EXCERPTED RECORDS section start
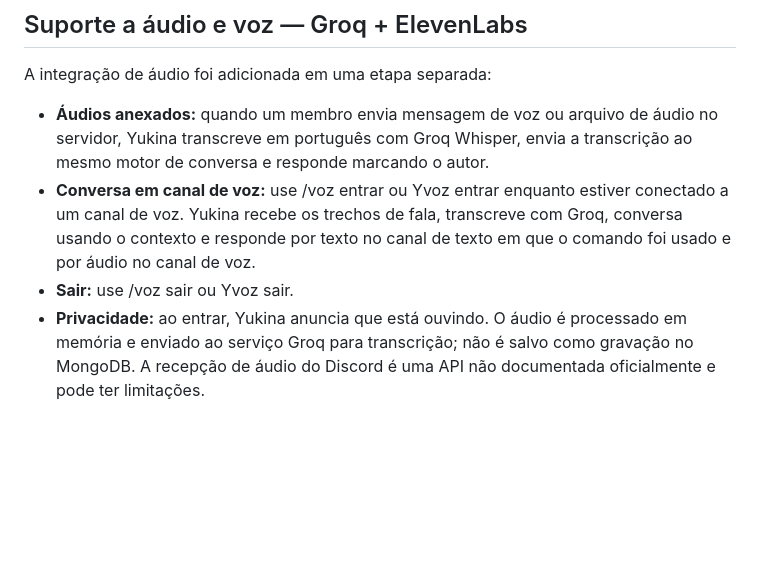
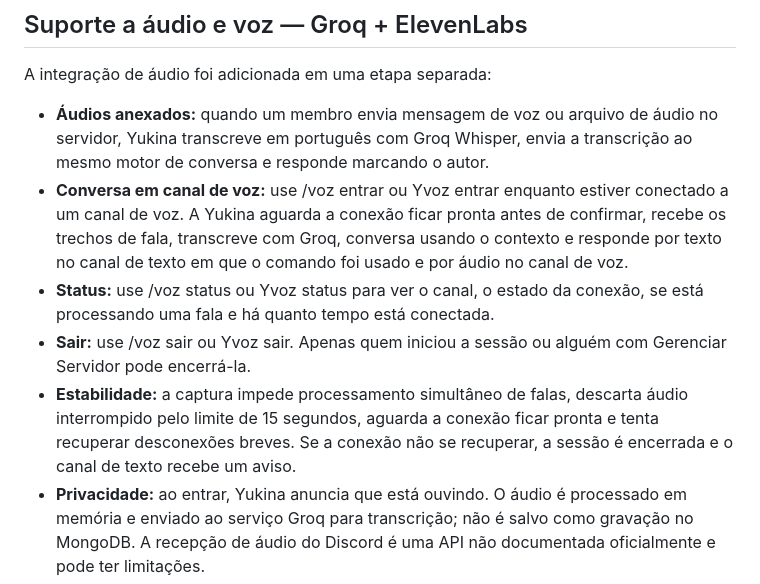
Before and after one commit to alerrandrocavalcante109-bot/yukina, a Markdown page: docs/yukina-ia.md, the part around the change. Drawn GitHub-style; blank space fills up the shorter version.

Commit message:
Document voice status and improved voice session behavior

```diff
--- a/docs/yukina-ia.md
+++ b/docs/yukina-ia.md
@@ -179,8 +179,10 @@ Para conceder ou retirar um cargo pela Yukina IA ou pelo comando de prefixo, bas
 A integração de áudio foi adicionada em uma etapa separada:
 
 - **Áudios anexados:** quando um membro envia mensagem de voz ou arquivo de áudio no servidor, Yukina transcreve em português com Groq Whisper, envia a transcrição ao mesmo motor de conversa e responde marcando o autor.
-- **Conversa em canal de voz:** use /voz entrar ou Yvoz entrar enquanto estiver conectado a um canal de voz. Yukina recebe os trechos de fala, transcreve com Groq, conversa usando o contexto e responde por texto no canal de texto em que o comando foi usado e por áudio no canal de voz.
-- **Sair:** use /voz sair ou Yvoz sair.
+- **Conversa em canal de voz:** use /voz entrar ou Yvoz entrar enquanto estiver conectado a um canal de voz. A Yukina aguarda a conexão ficar pronta antes de confirmar, recebe os trechos de fala, transcreve com Groq, conversa usando o contexto e responde por texto no canal de texto em que o comando foi usado e por áudio no canal de voz.
+- **Status:** use /voz status ou Yvoz status para ver o canal, o estado da conexão, se está processando uma fala e há quanto tempo está conectada.
+- **Sair:** use /voz sair ou Yvoz sair. Apenas quem iniciou a sessão ou alguém com Gerenciar Servidor pode encerrá-la.
+- **Estabilidade:** a captura impede processamento simultâneo de falas, descarta áudio interrompido pelo limite de 15 segundos, aguarda a conexão ficar pronta e tenta recuperar desconexões breves. Se a conexão não se recuperar, a sessão é encerrada e o canal de texto recebe um aviso.
 - **Privacidade:** ao entrar, Yukina anuncia que está ouvindo. O áudio é processado em memória e enviado ao serviço Groq para transcrição; não é salvo como gravação no MongoDB. A recepção de áudio do Discord é uma API não documentada oficialmente e pode ter limitações.
 - **Limites:** cada fala recebida é limitada a aproximadamente 15 segundos; anexos de áudio são limitados a 24 MB. A franquia gratuita dos provedores pode ter limites, mudar ou acabar; o sistema não garante uso ilimitado gratuito.
 
```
EXCERPTED RECORDS section end
## TASK DESCRIPTION
If a line in the records above has the word "pode", copy it out.

## RESULT
+- **Sair:** use /voz sair ou Yvoz sair. Apenas quem iniciou a sessão ou alguém com Gerenciar Servidor pode encerrá-la.
 - **Privacidade:** ao entrar, Yukina anuncia que está ouvindo. O áudio é processado em memória e enviado ao serviço Groq para transcrição; não é salvo como gravação no MongoDB. A recepção de áudio do Discord é uma API não documentada oficialmente e pode ter limitações.
 - **Limites:** cada fala recebida é limitada a aproximadamente 15 segundos; anexos de áudio são limitados a 24 MB. A franquia gratuita dos provedores pode ter limites, mudar ou acabar; o sistema não garante uso ilimitado gratuito.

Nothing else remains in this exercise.